Reviewed by Dr. Nimish Shah
Longhurst H, et al. N Engl J Med 2017;376:1131-40

Hereditary angioedema is a rare condition characterized by potentially fatal episodic attacks of localized swelling without urticaria or pruritus. It is caused by deficiency or dysfunction of the C1 inhibitor protein, promoting bradykinin-mediated capillary hyperpermeability. Current standard prophylaxis is replacement with intravenous C1 inhibitor, which is effective at reducing the frequency and severity of attacks, but carries several risks and burdens associated with requiring reliable intravenous access, including infection, thrombosis, and phlebitis.

The Clinical Study for Optimal Management of Preventing Angioedema with Low-Volume Subcutaneous C1-Inhibitor Replacement Therapy (COMPACT) study was a phase 3, international, prospective, double-blind, randomized controlled trial that tested whether subcutaneous CSL830, a human plasma-derived C1 inhibitor preparation, could reduce the frequency of attacks in patients with angioedema when compared with placebo. The trial recruited individuals diagnosed with hereditary angioedema with significant functional impairment not already receiving IV C1 inhibitor. Participants were randomized to receive either 40 IU per kilogram body weight or 60 IU per kilogram body weight of CSL830 twice weekly for 16 weeks followed by placebo for 16 weeks or vice versa in an intention-to-treat analysis. The primary endpoint was the number of angioedema attacks per treatment period, while secondary endpoints included the percentage of participants with >50% reduction in the number of attacks and the number of times rescue medication was used.

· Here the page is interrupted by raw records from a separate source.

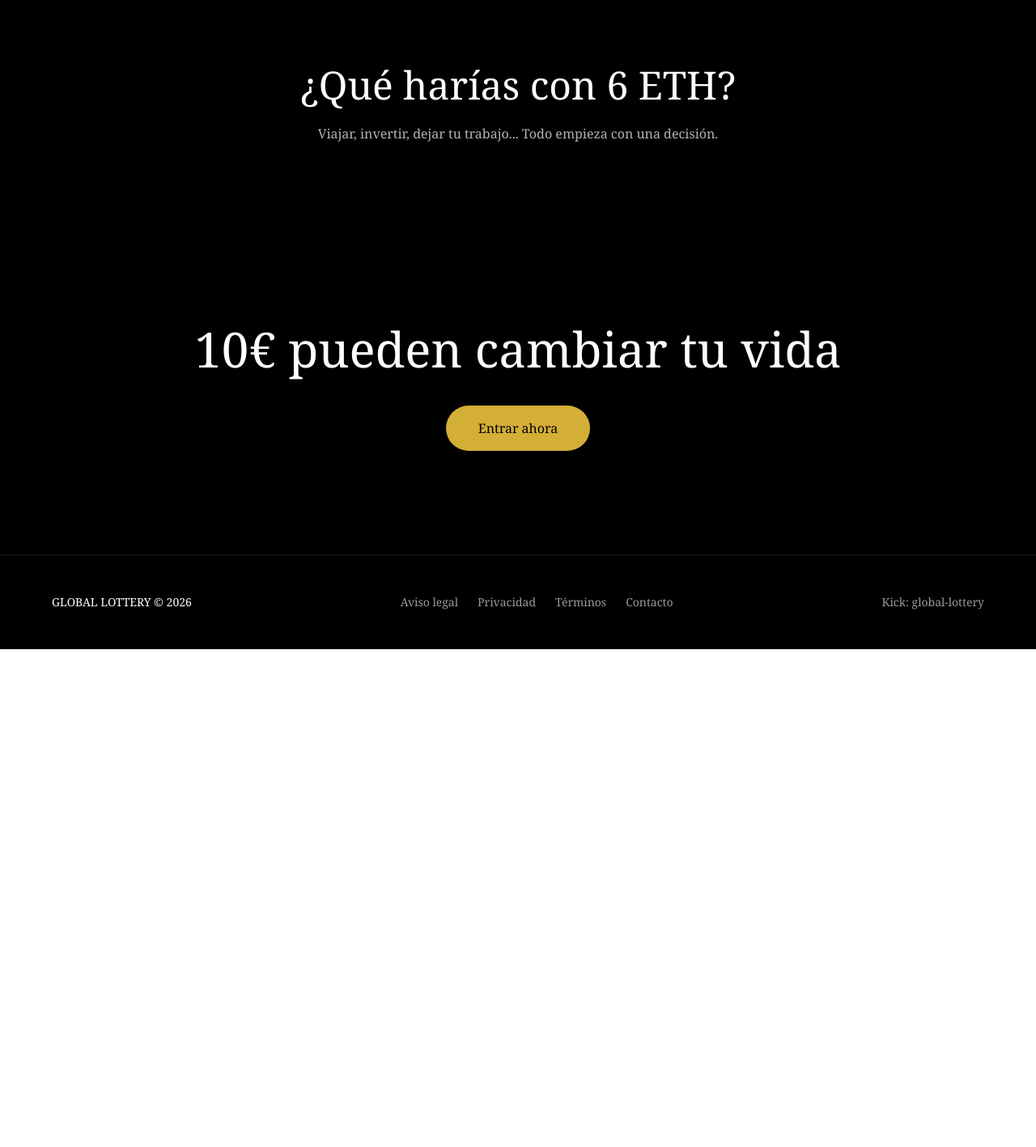
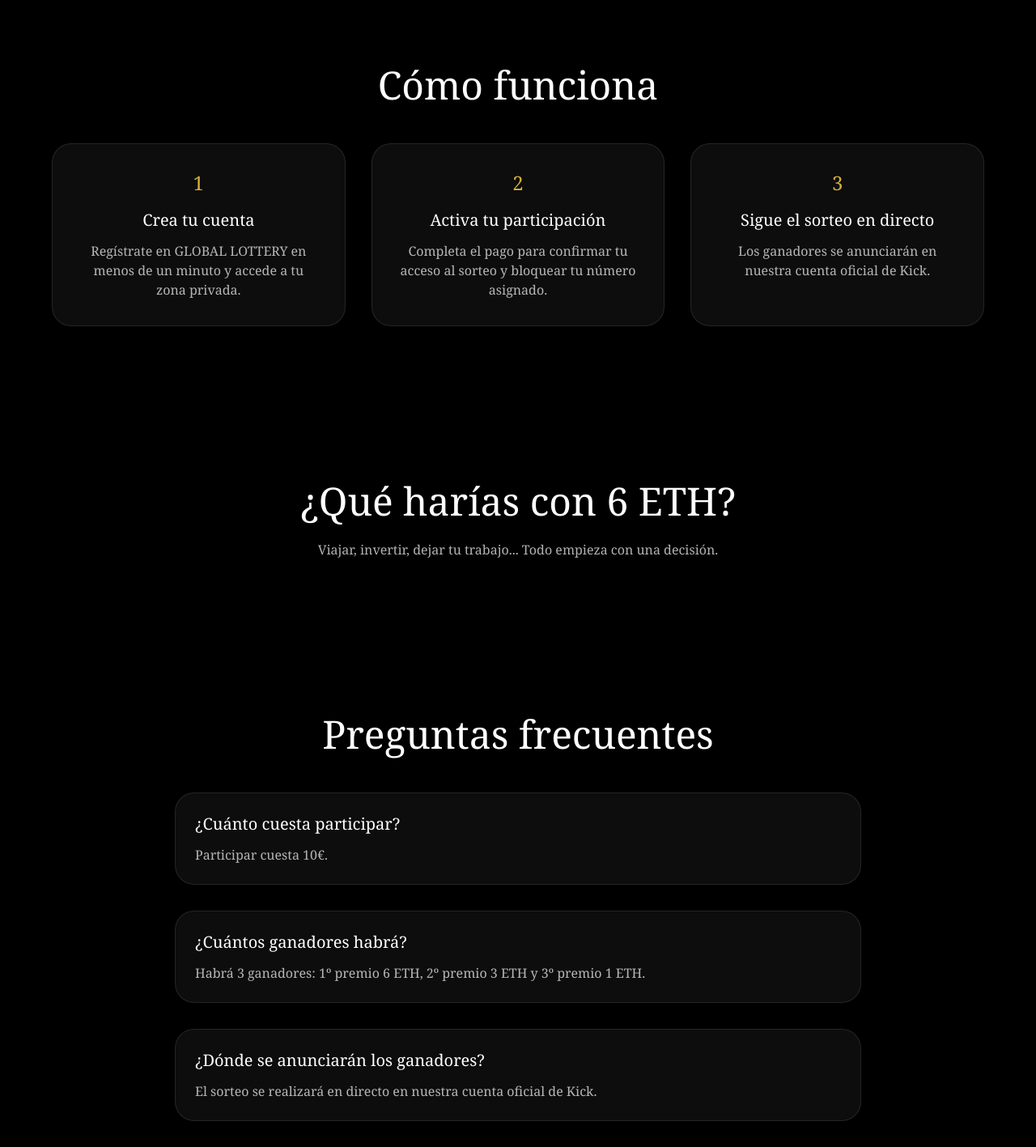
Before and after one commit to globalottery/global-lottery, a Next.js app: page / in a window 1280 px wide. Shown: the part 1330-2747 px from the top of the page at 81% size. Before the commit the page ends 2132 px from the top, so only its background shows below. Built offline with nearby package versions, Linux system fonts and the light colour scheme.

Commit message:
Añadir como funciona y FAQ

```diff
--- a/app/page.js
+++ b/app/page.js
@@ -434,10 +434,88 @@ export default function GlobalLotteryLandingPage() {
       </section>
 
       <section className="px-6 py-24 text-center">
+        <h2 className="mb-12 text-5xl">Cómo funciona</h2>
+
+        <div className="mx-auto grid max-w-6xl gap-8 md:grid-cols-3">
+          <div className="rounded-3xl border border-white/10 bg-white/5 p-8">
+            <div className="mb-4 text-2xl text-[#D4AF37]">1</div>
+            <h3 className="mb-3 text-xl text-white">Crea tu cuenta</h3>
+            <p className="text-white/70">
+              Regístrate en GLOBAL LOTTERY en menos de un minuto y accede a tu zona privada.
+            </p>
+          </div>
+
+          <div className="rounded-3xl border border-white/10 bg-white/5 p-8">
+            <div className="mb-4 text-2xl text-[#D4AF37]">2</div>
+            <h3 className="mb-3 text-xl text-white">Activa tu participación</h3>
+            <p className="text-white/70">
+              Completa el pago para confirmar tu acceso al sorteo y bloquear tu número asignado.
+            </p>
+          </div>
+
+          <div className="rounded-3xl border border-white/10 bg-white/5 p-8">
+            <div className="mb-4 text-2xl text-[#D4AF37]">3</div>
+            <h3 className="mb-3 text-xl text-white">Sigue el sorteo en directo</h3>
+            <p className="text-white/70">
+              Los ganadores se anunciarán en nuestra cuenta oficial de Kick.
+            </p>
+          </div>
+        </div>
+      </section>
+
+      <section className="px-6 py-24 text-center">
         <h2 className="text-5xl">¿Qué harías con 6 ETH?</h2>
         <p className="mt-6 text-white/70">
           Viajar, invertir, dejar tu trabajo... Todo empieza con una decisión.
         </p>
+      </section>
+
+      <section className="mx-auto max-w-4xl px-6 py-24">
+        <h2 className="mb-12 text-center text-5xl">Preguntas frecuentes</h2>
+
+        <div className="space-y-8 text-left">
+          <div className="rounded-3xl border border-white/10 bg-white/5 p-6">
+            <h3 className="text-xl text-white">¿Cuánto cuesta participar?</h3>
+            <p className="mt-3 text-white/70">
+              Participar cuesta 10€.
+            </p>
+          </div>
+
+          <div className="rounded-3xl border border-white/10 bg-white/5 p-6">
+            <h3 className="text-xl text-white">¿Cuántos ganadores habrá?</h3>
+            <p className="mt-3 text-white/70">
+              Habrá 3 ganadores: 1º premio 6 ETH, 2º premio 3 ETH y 3º premio 1 ETH.
+            </p>
+          </div>
+
+          <div className="rounded-3xl border border-white/10 bg-white/5 p-6">
+            <h3 className="text-xl text-white">¿Dónde se anunciarán los ganadores?</h3>
+            <p className="mt-3 text-white/70">
+              El sorteo se realizará en directo en nuestra cuenta oficial de Kick.
+            </p>
+          </div>
+
+          <div className="rounded-3xl border border-white/10 bg-white/5 p-6">
+            <h3 className="text-xl text-white">¿Cuántas participaciones puede tener cada usuario?</h3>
+            <p className="mt-3 text-white/70">
+              Cada usuario podrá tener una única participación.
+            </p>
+          </div>
+
+          <div className="rounded-3xl border border-white/10 bg-white/5 p-6">
+            <h3 className="text-xl text-white">¿Qué ocurre después de crear mi cuenta?</h3>
+            <p className="mt-3 text-white/70">
+              Accederás a tu zona privada, donde verás tu wallet asignada, tu número de sorteo y el estado de tu pago.
+            </p>
+          </div>
+
+          <div className="rounded-3xl border border-white/10 bg-white/5 p-6">
+            <h3 className="text-xl text-white">¿Qué pasa si todavía no he pagado?</h3>
+            <p className="mt-3 text-white/70">
+              Tu estado aparecerá como pendiente de pago hasta completar tu participación.
+            </p>
+          </div>
+        </div>
       </section>
 
       <section className="px-6 py-32 text-center">
```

The mean difference in attacks compared with placebo was 2.42 fewer attacks per month with 40 IU CSL830 and 3.51 fewer attacks per month with 60 IU CSL830. While the rate of attacks did not differ significantly between the two doses, the percentage who had a response was greater in the 60 IU group (90% vs 76%). The severity of attacks was also lower than in those receiving placebo. The mean frequency of rescue medication use was reduced compared to placebo. Strikingly, nearly 40% of participants in each CSL830 group did not have an attack, compared with up to 9% of participants in the placebo groups. Most adverse events were mild, and only one serious adverse event occurred – urosepsis in a patient receiving the 40-IU dose.

Given the rarity of this disease, the present study demonstrates considerable efficacy of subcutaneous C1 inhibitor in reducing attack rate and severity with a high response rate, comparable to that of IV C1 inhibitor. However, the follow up period is too limited to remark on long term adverse events or sustained efficacy. Further, the doses used in the present study are 3-4 times greater than the 1000IU twice weekly dose of IV C1 inhibitor, suggesting costs would be even higher than that of IV C1 inhibitor which already costs over $4000 per dose. While subcutaneous administration offers the potential for increased accessibility, the novelty and associated cost may make it very difficult to offer to patients.